Aim of the exercise →
Go through the entries below line by line and count those containing "relnotes"; the answer is that count alone.

Information given →
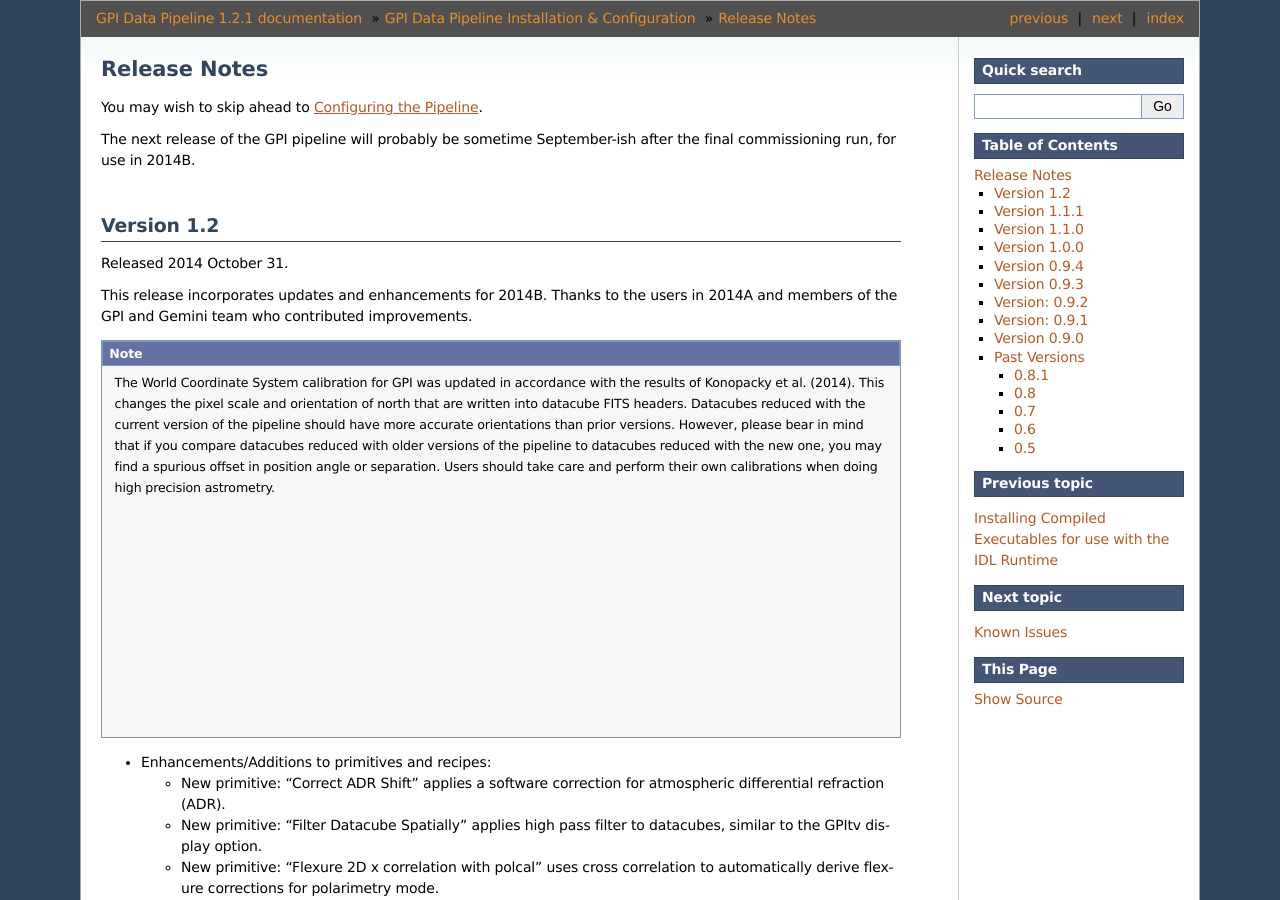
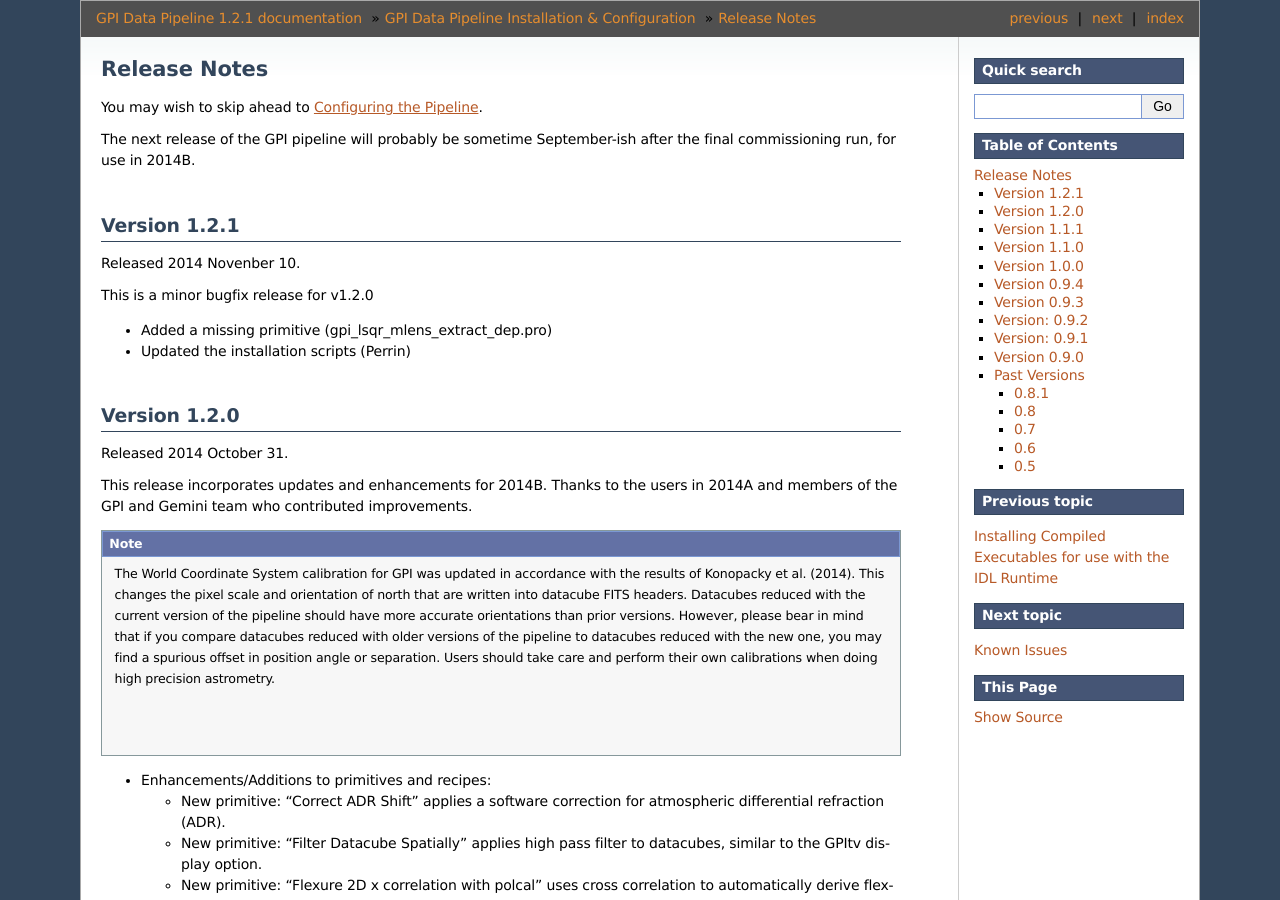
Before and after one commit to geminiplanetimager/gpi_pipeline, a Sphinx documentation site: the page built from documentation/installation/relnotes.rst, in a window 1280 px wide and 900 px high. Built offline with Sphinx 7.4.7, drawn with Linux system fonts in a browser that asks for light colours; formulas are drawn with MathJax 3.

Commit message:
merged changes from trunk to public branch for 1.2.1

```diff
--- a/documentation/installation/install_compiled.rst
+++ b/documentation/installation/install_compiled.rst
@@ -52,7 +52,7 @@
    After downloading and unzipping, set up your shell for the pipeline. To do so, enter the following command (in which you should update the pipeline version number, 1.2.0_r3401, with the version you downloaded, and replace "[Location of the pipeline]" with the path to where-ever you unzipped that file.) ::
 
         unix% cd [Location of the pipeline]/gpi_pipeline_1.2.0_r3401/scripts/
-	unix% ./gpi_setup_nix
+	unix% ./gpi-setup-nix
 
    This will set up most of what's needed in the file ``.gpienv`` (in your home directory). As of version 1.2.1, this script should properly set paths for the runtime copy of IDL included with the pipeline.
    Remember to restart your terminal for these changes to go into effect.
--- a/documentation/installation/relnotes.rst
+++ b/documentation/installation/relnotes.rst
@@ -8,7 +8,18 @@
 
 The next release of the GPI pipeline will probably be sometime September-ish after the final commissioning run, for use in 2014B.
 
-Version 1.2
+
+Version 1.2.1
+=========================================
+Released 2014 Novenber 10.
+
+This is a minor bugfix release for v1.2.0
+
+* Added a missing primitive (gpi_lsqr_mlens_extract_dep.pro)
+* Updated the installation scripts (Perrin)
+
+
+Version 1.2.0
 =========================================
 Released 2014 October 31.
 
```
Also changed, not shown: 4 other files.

---

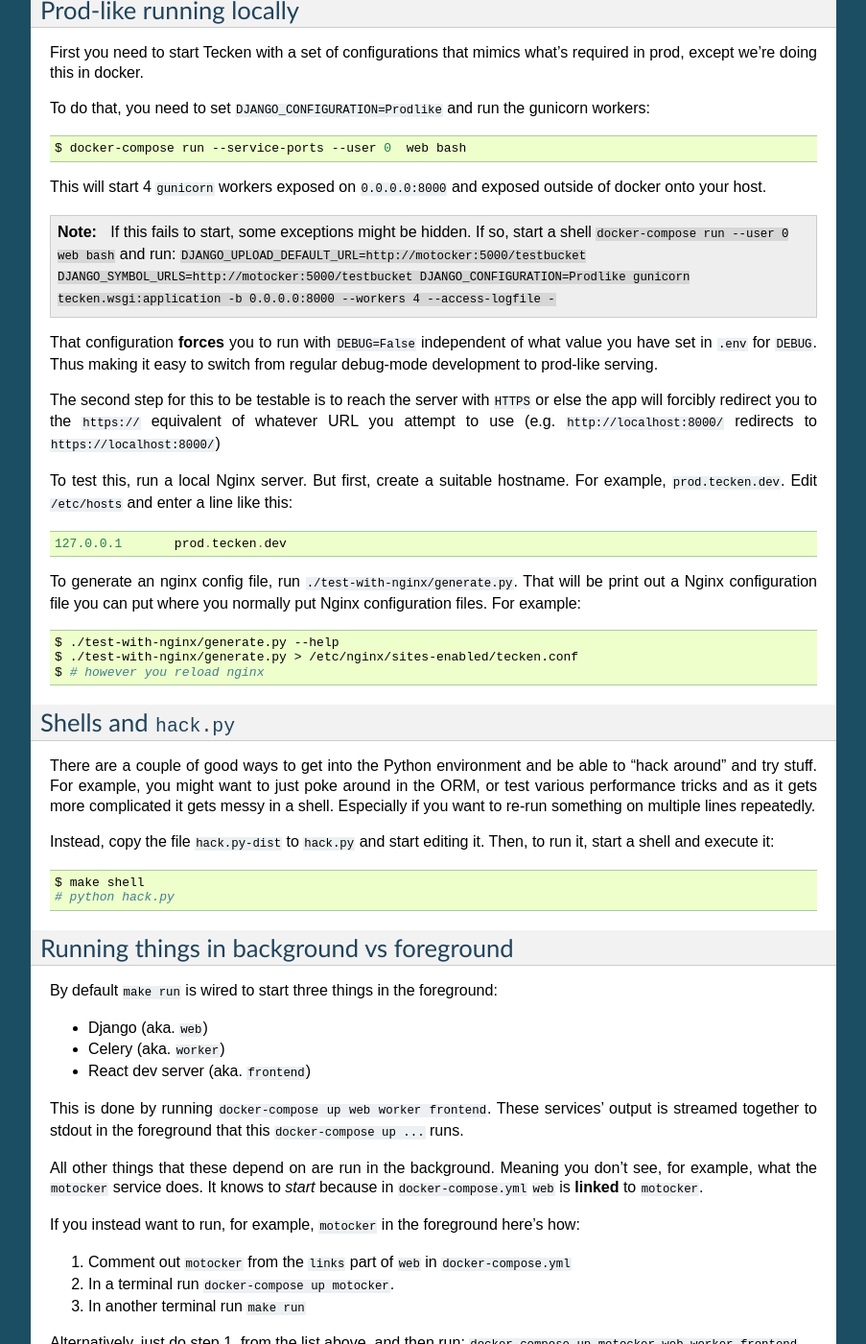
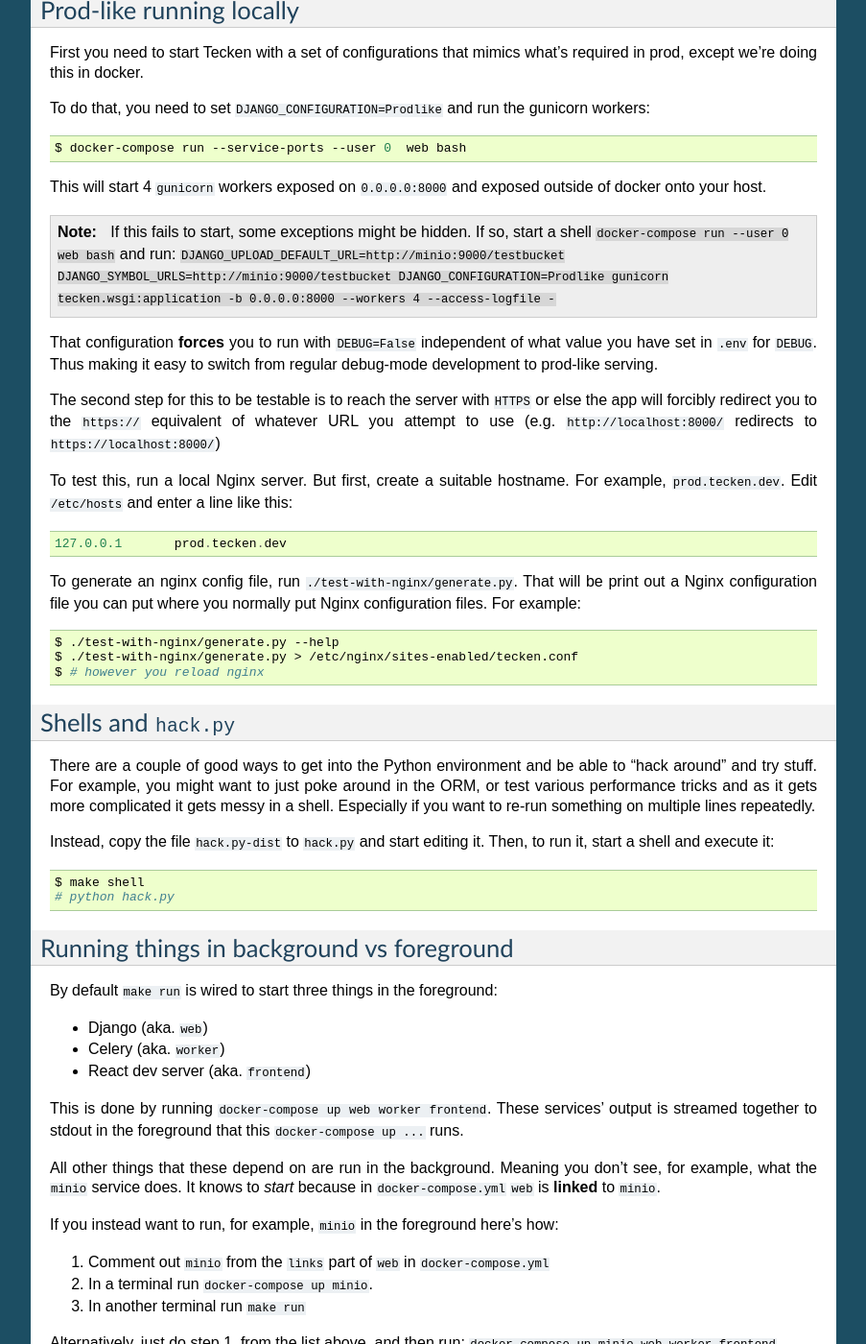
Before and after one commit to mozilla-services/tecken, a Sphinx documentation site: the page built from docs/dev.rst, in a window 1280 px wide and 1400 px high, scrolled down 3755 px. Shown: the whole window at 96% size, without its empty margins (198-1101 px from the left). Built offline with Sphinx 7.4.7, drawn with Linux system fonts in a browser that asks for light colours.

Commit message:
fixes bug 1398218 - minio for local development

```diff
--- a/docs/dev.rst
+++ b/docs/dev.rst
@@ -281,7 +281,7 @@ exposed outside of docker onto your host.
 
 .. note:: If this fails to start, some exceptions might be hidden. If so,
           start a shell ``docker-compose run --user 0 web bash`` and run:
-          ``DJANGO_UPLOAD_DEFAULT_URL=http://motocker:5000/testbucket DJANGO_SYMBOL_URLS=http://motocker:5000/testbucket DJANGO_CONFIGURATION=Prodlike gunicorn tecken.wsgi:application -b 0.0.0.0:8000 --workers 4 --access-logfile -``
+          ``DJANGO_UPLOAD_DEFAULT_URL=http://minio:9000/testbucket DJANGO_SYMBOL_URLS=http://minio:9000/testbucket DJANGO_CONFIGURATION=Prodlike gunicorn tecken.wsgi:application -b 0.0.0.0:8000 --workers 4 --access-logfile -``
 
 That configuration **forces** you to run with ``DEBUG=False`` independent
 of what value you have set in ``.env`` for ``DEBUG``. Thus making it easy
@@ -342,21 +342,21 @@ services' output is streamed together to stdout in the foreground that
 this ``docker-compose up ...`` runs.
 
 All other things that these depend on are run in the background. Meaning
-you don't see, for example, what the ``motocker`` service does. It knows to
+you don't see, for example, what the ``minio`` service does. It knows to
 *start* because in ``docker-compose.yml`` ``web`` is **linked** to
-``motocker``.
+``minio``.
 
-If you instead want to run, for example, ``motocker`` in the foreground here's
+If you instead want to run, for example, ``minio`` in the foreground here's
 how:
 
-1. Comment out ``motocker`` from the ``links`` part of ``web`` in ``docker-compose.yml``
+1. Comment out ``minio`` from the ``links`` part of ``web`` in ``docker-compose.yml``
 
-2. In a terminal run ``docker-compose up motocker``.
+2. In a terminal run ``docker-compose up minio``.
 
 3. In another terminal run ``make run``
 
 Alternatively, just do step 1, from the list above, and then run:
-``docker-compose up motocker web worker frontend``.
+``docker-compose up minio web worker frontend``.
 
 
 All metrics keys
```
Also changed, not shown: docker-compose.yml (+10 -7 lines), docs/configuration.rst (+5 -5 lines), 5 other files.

Task output →
3